Lots, as it turns out. In either version, EHOP is a small but significant inspiration, a definite and laser-clear indicator that the Amber actually can be made in ways that can surprise you. Elston and Schmiege came up with a plan to use employee-grown hops, as a celebration of the ESOP club, and infused the weary old beast with sage and thyme, locally sourced and/or grown by employees. I read those infusions and was once again a doubter. Sage and thyme? Great in a turkey or my breakfast sausage but…in a beer? I needn’t have worried. In the Harpoon version, there’s a lovely, lingering sweetness that somehow turns those two herb flavors – which are always described as “pungent” – into a lovely, aromatic, almost spicy background flavor that definitely makes its presence known but in no way suggests any conflict with an Amber’s natural graham cracker/sugar cookie character. It’s a lovely, off-dry, nicely balanced ale that I could drink a LOT of and is undoubtedly gracing a lot of table in New England right now, with what has to be a gripping affinity for roasted chicken, turkey, and grilled salmon. In the Deschutes version, the herbs are moved to the background a bit and a gorgeous, creamy, uber-smooth malt character moves center-stage, braced by a subtle and perfectly integrated suggestion of the herbs and a bright, muscular backbone of edgy Bravo, US Tettnang, Delta, and Saaz hops. It’s a dash smoother than its East Coast cousin and a couple of degrees hoppier but just plain rewrites the book on what can be done with the Amber ale. BTW, my remarks about the tedium of most current Ambers should not be said without this: I dearly LOVE a great Amber ale, and this, along with the aforementioned Mac & Jack’s are simply the two utter best of maybe five that I know of that lean more toward the Amber end of the style continuum rather than its red side. EHOP should, if there were any justice in the universe’s quirky sense of humor, become a year-round selection at both breweries and the experimentation that led to this one should be strongly encouraged to continue. Just my $.02, but I think breathing life into a severely lagging beer style is a pretty noble endeavor and one of which Deschutes AND Harpoon seem eminently capable.

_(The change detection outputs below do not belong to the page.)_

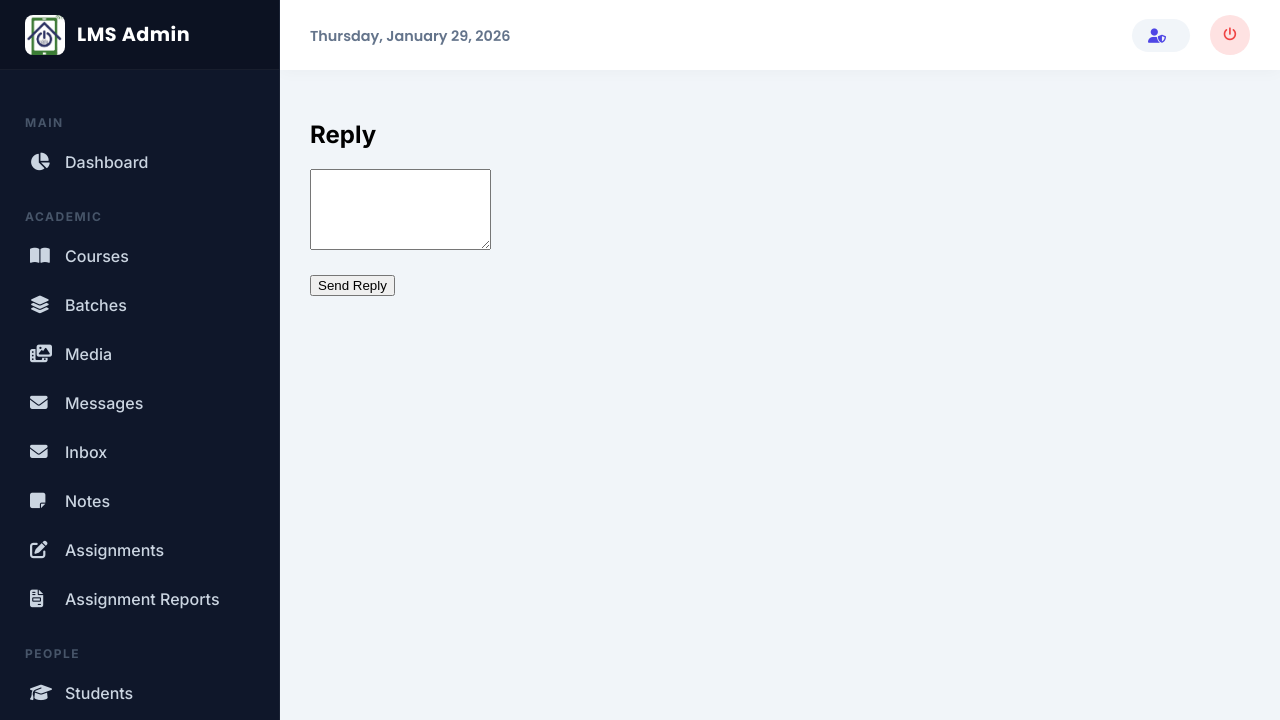
Repository: Mahendher979Python/lms-project
Page: lmsbuild/templates/message/admin/reply.html
These files come from the project's save history. The page is drawn as it stood at one moment and after the next save; the edit follows.
The browser window is 1280 px wide. The pictures show the whole page.
The template is drawn by Django 5.2. The application's start-up code is not run. The template is opened directly, without the code that normally fills it, so the values that code supplies are empty.

Above is the page before, as saved 2026-01-31 12:34:25.

After the next save:
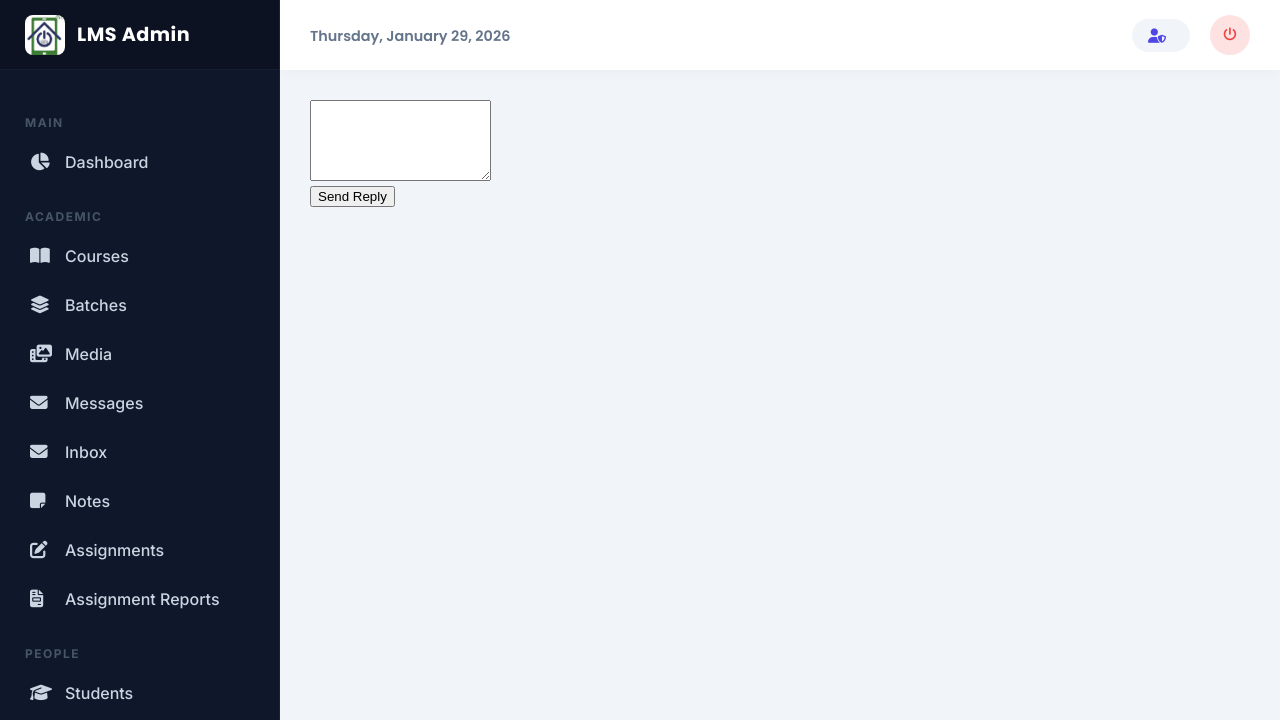
Saved 13 s later.
--- a/lmsbuild/templates/message/admin/reply.html
+++ b/lmsbuild/templates/message/admin/reply.html
@@ -1,13 +1,10 @@
 {% extends "accounts/admin/base.html" %}
 {% block content %}
 
-<h2>Reply</h2>
-
 <form method="post">
 {% csrf_token %}
-<textarea name="body" rows="5" required></textarea>
-<br><br>
-<button type="submit">Send Reply</button>
+<textarea name="body" rows="5"></textarea><br>
+<button>Send Reply</button>
 </form>
 
 {% endblock %}
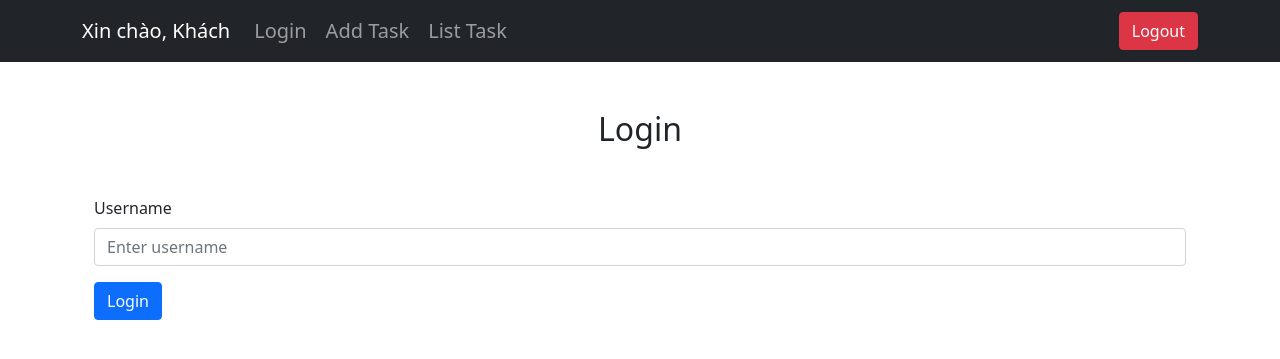
Repository: Lemon-ooo/PersonalTaskManager
Page: /login
The author's editor kept a copy of each file at every save. The page is drawn from the files as they stood at one save, then again after the next save.
The browser window is 1280 px wide. The pictures show the whole page.
The project was rebuilt for these pictures with package versions that can differ from the ones it lists, and the page was loaded fresh each time. Also part of the build but not shown: vite.config.ts, src/services/task.ts, src/hooks/useTask.ts, src/page/TaskList.tsx, src/components/TaskForm.tsx, src/page/TaskAdd.tsx, src/page/TaskEdit.tsx, src/page/TaskStatistics.tsx.

Above is the page before, as saved 2025-07-27 03:43:21.

### index.html
<!DOCTYPE html>
<html lang="en">
  <head>
    <meta charset="UTF-8" />
    <link rel="icon" type="image/svg+xml" href="/vite.svg" />
    <meta name="viewport" content="width=device-width, initial-scale=1.0" />
    <title>WEB209 REACT - HOADV</title>
    <link
      href="https://cdn.jsdelivr.net/npm/bootstrap@5.0.2/dist/css/bootstrap.min.css"
      rel="stylesheet"
      integrity="sha384-EVSTQN3/azprG1Anm3QDgpJLIm9Nao0Yz1ztcQTwFspd3yD65VohhpuuCOmLASjC"
      crossorigin="anonymous"
    />
  </head>
  <body>
    <div id="root"></div>
    <script type="module" src="/src/main.tsx"></script>
  </body>
</html>

### src/App.tsx
import { Toaster } from "react-hot-toast";
import { Link, useRoutes } from "react-router-dom";
import TaskList from "./page/TaskList";
import Login from "./page/Login";
import TaskAdd from "./page/TaskAdd";
import TaskEdit from "./page/TaskEdit";
import TaskStatistics from "./page/TaskStatistics";

function App() {
  const routes = useRoutes([
    { path: "/", element: <TaskList /> },
    { path: "login", element: <Login /> },
    { path: "tasks/list", element: <TaskList /> },
    { path: "tasks/add", element: <TaskAdd /> },
    { path: "tasks/edit/:id", element: <TaskEdit /> },
    { path: "tasks/statistics", element: <TaskStatistics /> },
  ]);
  return (
    <>
      <nav className="navbar navbar-dark bg-dark navbar-expand-lg">
        <div className="container">
          <span className="navbar-brand">
            {(() => {
              const stored = localStorage.getItem("user");
              const user = stored ? JSON.parse(stored) : null;
              return `Xin chào, ${user?.username || "Khách"}`;
            })()}
          </span>

          <div className="collapse navbar-collapse" id="navbarNav">
            <ul
              className="navbar-nav me-auto mb-2 mb-lg-0"
              style={{ gap: 3, fontSize: 20 }}
            >
              <li className="nav-item">
                <Link className="nav-link" to="/login">
                  Login
                </Link>
              </li>
              <li className="nav-item">
                <Link className="nav-link" to="/tasks/add">
                  Add Task
                </Link>
              </li>
              <li className="nav-item">
                <Link className="nav-link" to="/tasks/list">
                  List Task
                </Link>
              </li>
            </ul>
          </div>
          <button className="btn btn-danger">Logout</button>
        </div>
      </nav>
      <div className="container">{routes}</div>
      <Toaster />
    </>
  );
}

export default App;

### src/page/Login.tsx
import React from "react";
import AuthForm from "../components/AuthForm";
import { useAuth } from "../hooks/useAuth";
import { User } from "../services/auth";

export default function LoginPage() {
  const { handleLogin } = useAuth();

  const onSubmit = (data: User) => {
    handleLogin(data);
    localStorage.setItem("username", "Tên người dùng đăng nhập");
  };

  return (
    <div className="mt-5">
      <h2 className="text-center">Login</h2>
      <AuthForm onSubmit={onSubmit} />
    </div>
  );
}

### src/components/AuthForm.tsx
import React from "react";
import { useForm } from "react-hook-form";
import { User } from "../services/auth";

type Props = {
  onSubmit: (data: User) => void;
};

export default function AuthForm({ onSubmit }: Props) {
  const { register, handleSubmit } = useForm<User>();

  return (
    <form onSubmit={handleSubmit(onSubmit)} className="container mt-5">
      <div className="mb-3">
        <label htmlFor="username" className="form-label">
          Username
        </label>
        <input
          type="text"
          id="username"
          className="form-control"
          placeholder="Enter username"
          {...register("username", { required: true })}
        />
      </div>

      <button type="submit" className="btn btn-primary">
        Login
      </button>
    </form>
  );
}

### src/hooks/useAuth.ts
import { User } from "../services/auth";
import toast from "react-hot-toast";
import { useNavigate } from "react-router-dom";

export function useAuth() {
  const nav = useNavigate();

  function handleLogin(user: User) {
    localStorage.setItem("user", JSON.stringify(user));
    toast.success("Login successful");
    nav("/");
  }

  function handleLogout() {
    localStorage.removeItem("user");
    toast.success("Logged out");
    nav("/login");
  }

  function getCurrentUser(): User | null {
    const stored = localStorage.getItem("user");
    return stored ? JSON.parse(stored) : null;
  }

  return {
    handleLogin,
    handleLogout,
    getCurrentUser,
  };
}

Loaded but not shown: src/main.tsx (common file); src/index.css (no stored copy; drawn as an empty file)

After the next save:
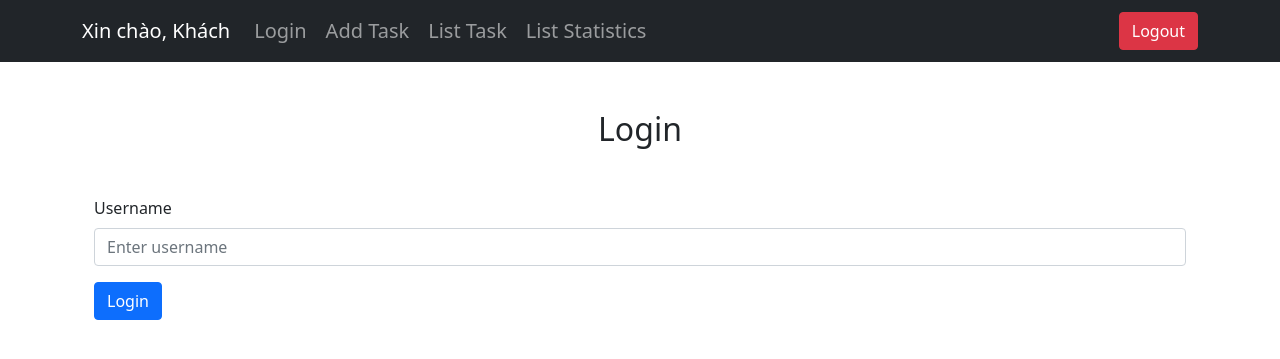
Saved 35 s later.
--- a/src/App.tsx
+++ b/src/App.tsx
@@ -47,6 +47,11 @@ function App() {
                   List Task
                 </Link>
               </li>
+              <li className="nav-item">
+                <Link className="nav-link" to="tasks/statistics">
+                  List Statistics
+                </Link>
+              </li>
             </ul>
           </div>
           <button className="btn btn-danger">Logout</button>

The other beers in this Deschutes explosion of creativity were “The Stoic” and three(?)(!) versions of my all-time favorite beverage, the immortal “The Abyss”. More on that SOON…